[Opening The data section]
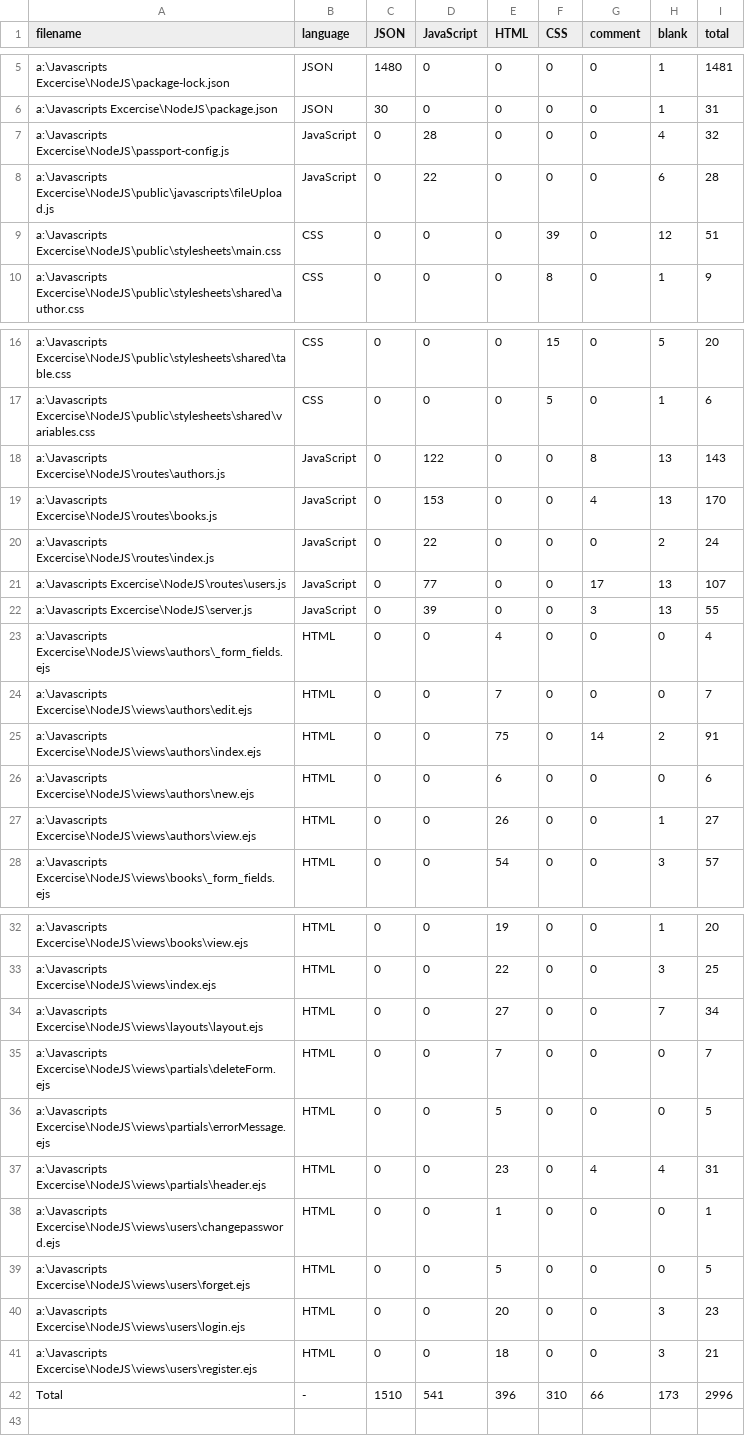
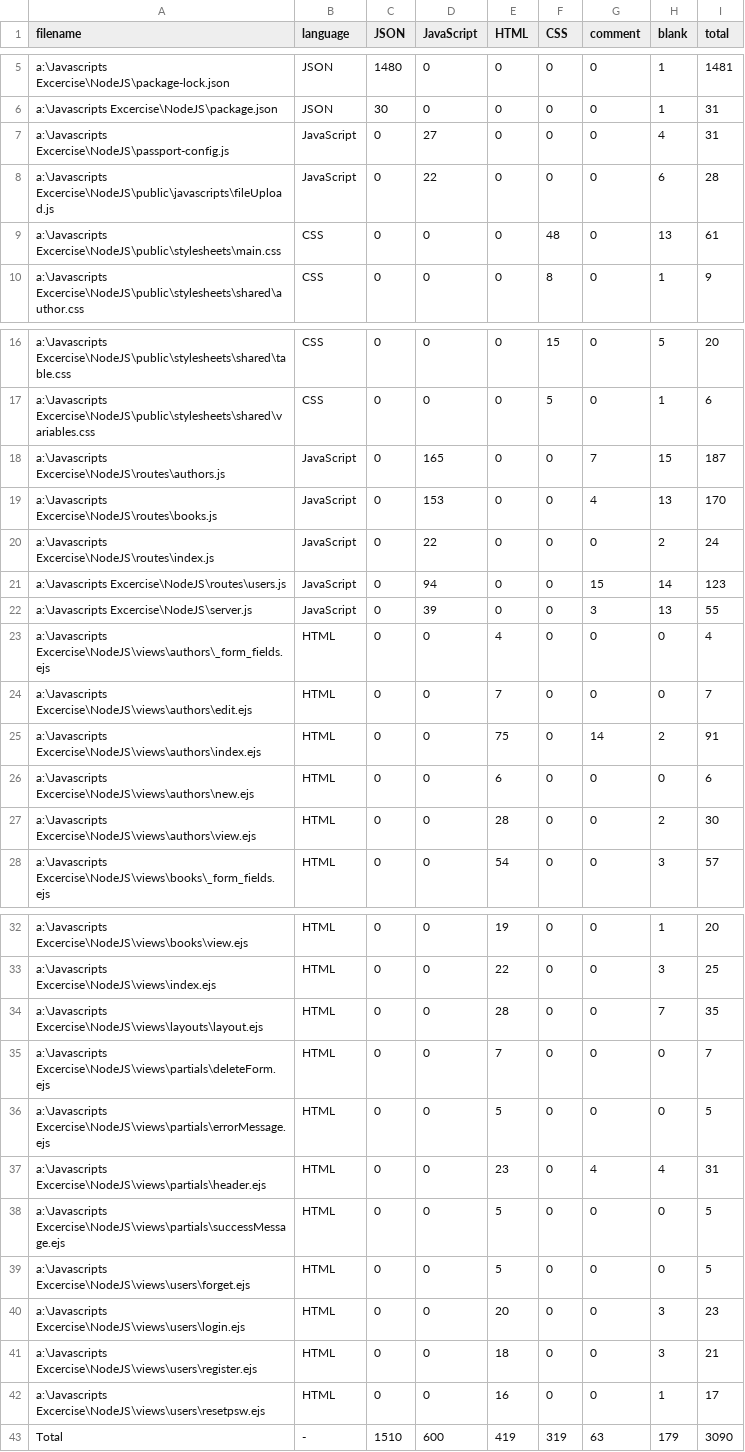
Before and after one commit to turgaysozen/Book-App-Nodejs-Express-MongoDB, a CSV file: .VSCodeCounter/results.csv, drawn as a sheet; only a part is shown, gaps mark what is left out.

```diff
--- a/.VSCodeCounter/results.csv
+++ b/.VSCodeCounter/results.csv
@@ -6,5 +6,5 @@ a:\Javascripts Excercise\NodeJS\package-lock.json, JSON, 1480, 0, 0, 0, 0, 1, 14
 a:\Javascripts Excercise\NodeJS\package.json, JSON, 30, 0, 0, 0, 0, 1, 31
-a:\Javascripts Excercise\NodeJS\passport-config.js, JavaScript, 0, 28, 0, 0, 0, 4, 32
+a:\Javascripts Excercise\NodeJS\passport-config.js, JavaScript, 0, 27, 0, 0, 0, 4, 31
 a:\Javascripts Excercise\NodeJS\public\javascripts\fileUpload.js, JavaScript, 0, 22, 0, 0, 0, 6, 28
-a:\Javascripts Excercise\NodeJS\public\stylesheets\main.css, CSS, 0, 0, 0, 39, 0, 12, 51
+a:\Javascripts Excercise\NodeJS\public\stylesheets\main.css, CSS, 0, 0, 0, 48, 0, 13, 61
 a:\Javascripts Excercise\NodeJS\public\stylesheets\shared\author.css, CSS, 0, 0, 0, 8, 0, 1, 9
@@ -17,6 +17,6 @@ a:\Javascripts Excercise\NodeJS\public\stylesheets\shared\table.css, CSS, 0, 0,
 a:\Javascripts Excercise\NodeJS\public\stylesheets\shared\variables.css, CSS, 0, 0, 0, 5, 0, 1, 6
-a:\Javascripts Excercise\NodeJS\routes\authors.js, JavaScript, 0, 122, 0, 0, 8, 13, 143
+a:\Javascripts Excercise\NodeJS\routes\authors.js, JavaScript, 0, 165, 0, 0, 7, 15, 187
 a:\Javascripts Excercise\NodeJS\routes\books.js, JavaScript, 0, 153, 0, 0, 4, 13, 170
 a:\Javascripts Excercise\NodeJS\routes\index.js, JavaScript, 0, 22, 0, 0, 0, 2, 24
-a:\Javascripts Excercise\NodeJS\routes\users.js, JavaScript, 0, 77, 0, 0, 17, 13, 107
+a:\Javascripts Excercise\NodeJS\routes\users.js, JavaScript, 0, 94, 0, 0, 15, 14, 123
 a:\Javascripts Excercise\NodeJS\server.js, JavaScript, 0, 39, 0, 0, 3, 13, 55
@@ -26,3 +26,3 @@ a:\Javascripts Excercise\NodeJS\views\authors\index.ejs, HTML, 0, 0, 75, 0, 14,
 a:\Javascripts Excercise\NodeJS\views\authors\new.ejs, HTML, 0, 0, 6, 0, 0, 0, 6
-a:\Javascripts Excercise\NodeJS\views\authors\view.ejs, HTML, 0, 0, 26, 0, 0, 1, 27
+a:\Javascripts Excercise\NodeJS\views\authors\view.ejs, HTML, 0, 0, 28, 0, 0, 2, 30
 a:\Javascripts Excercise\NodeJS\views\books\_form_fields.ejs, HTML, 0, 0, 54, 0, 0, 3, 57
@@ -33,3 +33,3 @@ a:\Javascripts Excercise\NodeJS\views\books\view.ejs, HTML, 0, 0, 19, 0, 0, 1, 2
 a:\Javascripts Excercise\NodeJS\views\index.ejs, HTML, 0, 0, 22, 0, 0, 3, 25
-a:\Javascripts Excercise\NodeJS\views\layouts\layout.ejs, HTML, 0, 0, 27, 0, 0, 7, 34
+a:\Javascripts Excercise\NodeJS\views\layouts\layout.ejs, HTML, 0, 0, 28, 0, 0, 7, 35
 a:\Javascripts Excercise\NodeJS\views\partials\deleteForm.ejs, HTML, 0, 0, 7, 0, 0, 0, 7
@@ -37,3 +37,3 @@ a:\Javascripts Excercise\NodeJS\views\partials\errorMessage.ejs, HTML, 0, 0, 5,
 a:\Javascripts Excercise\NodeJS\views\partials\header.ejs, HTML, 0, 0, 23, 0, 4, 4, 31
-a:\Javascripts Excercise\NodeJS\views\users\changepassword.ejs, HTML, 0, 0, 1, 0, 0, 0, 1
+a:\Javascripts Excercise\NodeJS\views\partials\successMessage.ejs, HTML, 0, 0, 5, 0, 0, 0, 5
 a:\Javascripts Excercise\NodeJS\views\users\forget.ejs, HTML, 0, 0, 5, 0, 0, 0, 5
@@ -41,2 +41,3 @@ a:\Javascripts Excercise\NodeJS\views\users\login.ejs, HTML, 0, 0, 20, 0, 0, 3,
 a:\Javascripts Excercise\NodeJS\views\users\register.ejs, HTML, 0, 0, 18, 0, 0, 3, 21
-Total, -, 1510, 541, 396, 310, 66, 173, 2996
+a:\Javascripts Excercise\NodeJS\views\users\resetpsw.ejs, HTML, 0, 0, 16, 0, 0, 1, 17
+Total, -, 1510, 600, 419, 319, 63, 179, 3090
```
Also changed, not shown: 6 other files.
[Closing The data section]
Exercise:
Which lines of the data hold the string "results"? Return each of them.

Answer for the task:
Before and after one commit to turgaysozen/Book-App-Nodejs-Express-MongoDB, a CSV file: .VSCodeCounter/results.csv, drawn as a sheet; only a part is shown, gaps mark what is left out.
--- a/.VSCodeCounter/results.csv
+++ b/.VSCodeCounter/results.csv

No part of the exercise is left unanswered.